Avionics News October 2016 - 16
S T O R Y
D A V E
H I G D O N
eather - heat, cold and humidity. Today, weather extremes drive considerable debate
and discussion. But we have long known that extreme temperatures are a consideration
Engines need time to warm up before they can provide maximum power; ditto for people and, surprising to some, aircraft avionics. Cold can induce damage to aircraft engines in much the same way cholesterol can trigger a damaged human heart. And excessive temperatures are an anathema to electronics. Just
ask electronic flight-bag users about leaving their tablet computer on the glareshield or seat for the sun to
heat it to the point that it shuts itself down.
Modern avionics stand in stark contrast with avionics of decades past. The last 30 years brought some,
but comparatively little evolution in piston aircraft engines - particularly in Part 23 aircraft. In contrast,

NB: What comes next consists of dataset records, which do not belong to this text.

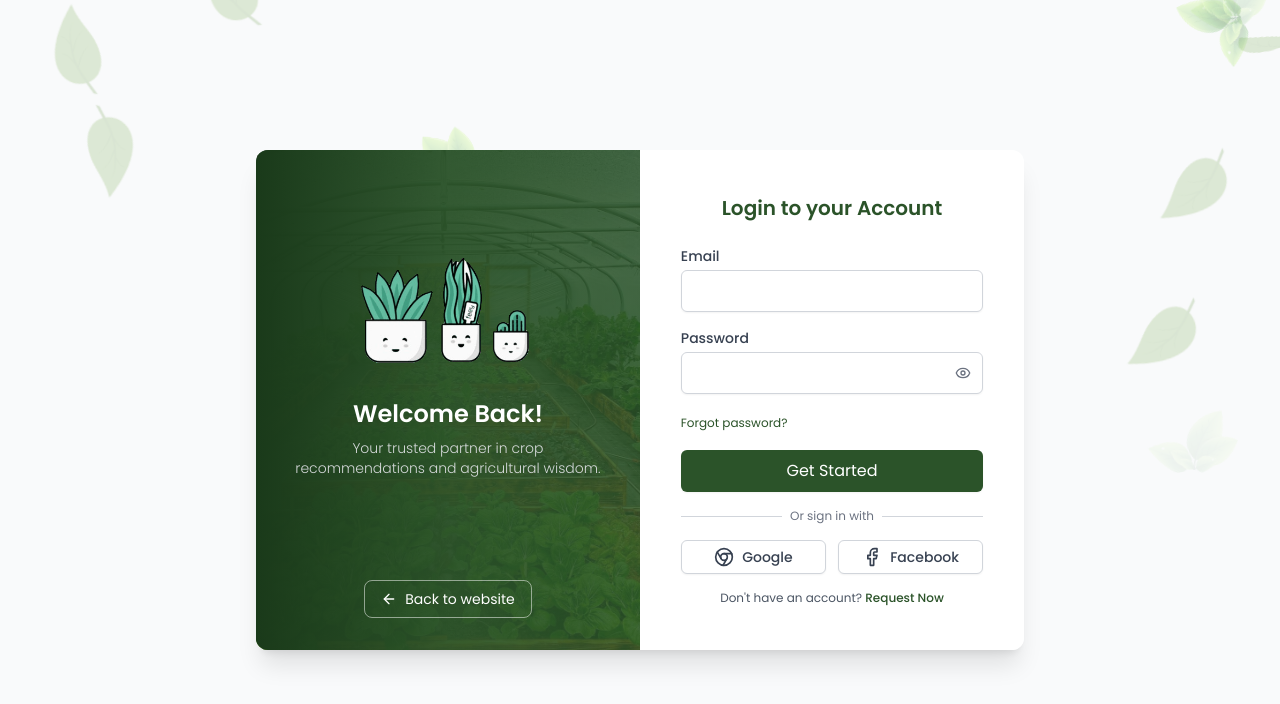
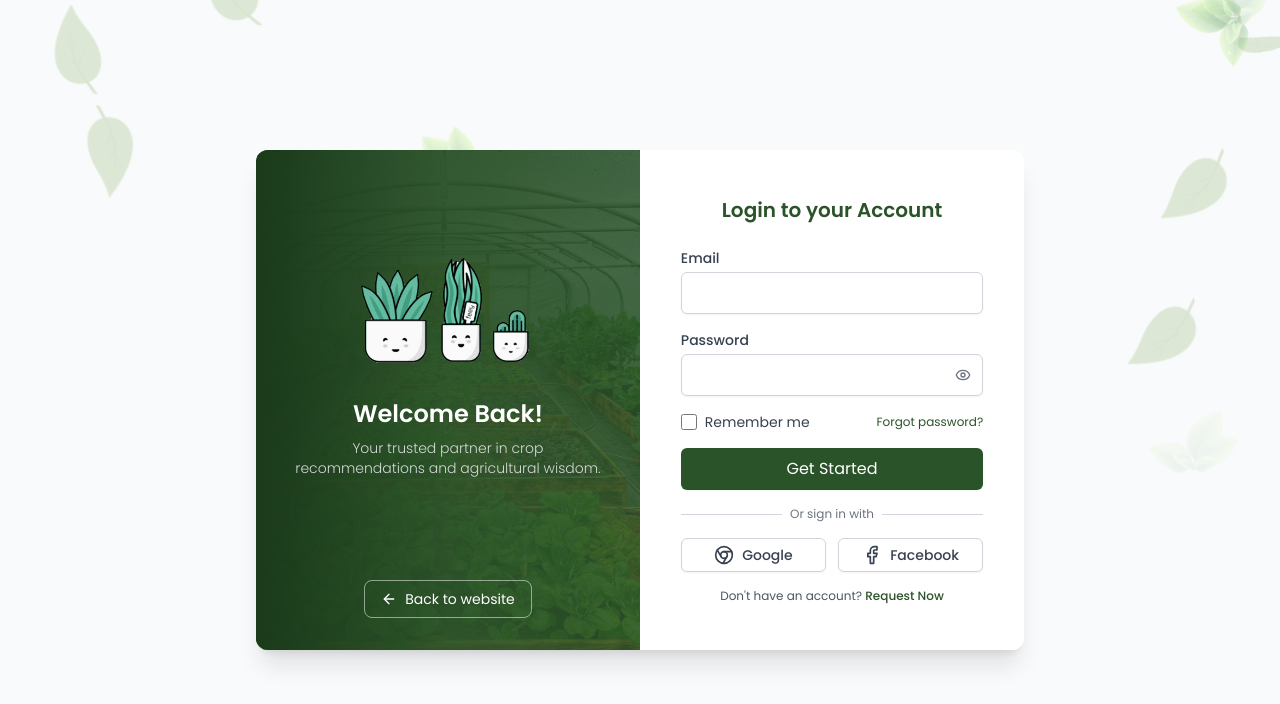
Before and after one commit to alagasiloraine/Project-Israel-Capstone, a Vue app in the folder frontend/: page /login in a window 1280 px wide. Shown: the top 704 px of the page. Built offline with nearby package versions, Linux system fonts and the light colour scheme.

Commit message:
latest update

```diff
--- a/frontend/src/views/auth/Login.vue
+++ b/frontend/src/views/auth/Login.vue
@@ -113,7 +113,18 @@
                   </div>
                 </div>
 
-                <div>
+                <div class="flex items-center justify-between mt-2">
+                  <div class="flex items-center">
+                    <input
+                      id="remember-me"
+                      type="checkbox"
+                      v-model="rememberMe"
+                      class="h-4 w-4 rounded border-gray-300 cursor-pointer text-[#2B5329] focus:ring-[#2B5329] focus:ring-offset-0 checked:bg-[#2B5329] checked:border-[#2B5329] hover:border-[#2B5329]"
+                    />
+                    <label for="remember-me" class="ml-2 block text-sm text-gray-700 cursor-pointer">
+                      Remember me
+                    </label>
+                  </div>
                   <router-link to="/forgotpassword" class="text-xs text-[#2B5329] hover:text-[#FFA500] transition-colors">
                     Forgot password?
                   </router-link>
@@ -184,6 +195,7 @@ const showPassword = ref(false)
 const isMobile = ref(window.innerWidth < 640)
 const transitionKey = ref(0)
 const contentStyle = ref({})
+const rememberMe = ref(false)
 
 const handleResize = () => {
   isMobile.value = window.innerWidth < 640
@@ -191,6 +203,12 @@ const handleResize = () => {
 
 onMounted(() => {
   window.addEventListener('resize', handleResize)
+  // Check for remembered email
+  const rememberedEmail = localStorage.getItem('rememberedEmail')
+  if (rememberedEmail) {
+    email.value = rememberedEmail
+    rememberMe.value = true
+  }
 })
 
 onUnmounted(() => {
@@ -243,6 +261,12 @@ const handleRequestNow = () => {
 
 const handleLogin = () => {
   if (email.value === 'staff@example.com' && password.value === 'password123') {
+    if (rememberMe.value) {
+      // Store login info in localStorage - in a real app, store a token instead
+      localStorage.setItem('rememberedEmail', email.value)
+    } else {
+      localStorage.removeItem('rememberedEmail')
+    }
     console.log('Login successful')
     router.push('/dashboard')
   } else {
@@ -323,4 +347,14 @@ button, input, label {
     padding: 2rem;
   }
 }
+
+input[type="checkbox"]:checked {
+  background-color: #2B5329;
+  border-color: #2B5329;
+}
+
+input[type="checkbox"]:focus {
+  --tw-ring-color: #2B5329;
+  --tw-ring-offset-width: 0px;
+}
 </style>
```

avionics have evolved at a heady pace, with generational advances arriving every few years.
Today's evolved avionics products suffer less from extreme cold - and only slightly more from insufficient cooling in hot conditions. Heat is problem for digital electronics in consumer, industrial and commercial products. But compared to a few decades ago, temperature extremes must truly be extreme before
today's avionics systems begin to balk from the effect of environmental extremes in both directions.
It's truly a change from decades past. At least for aircraft electronics systems.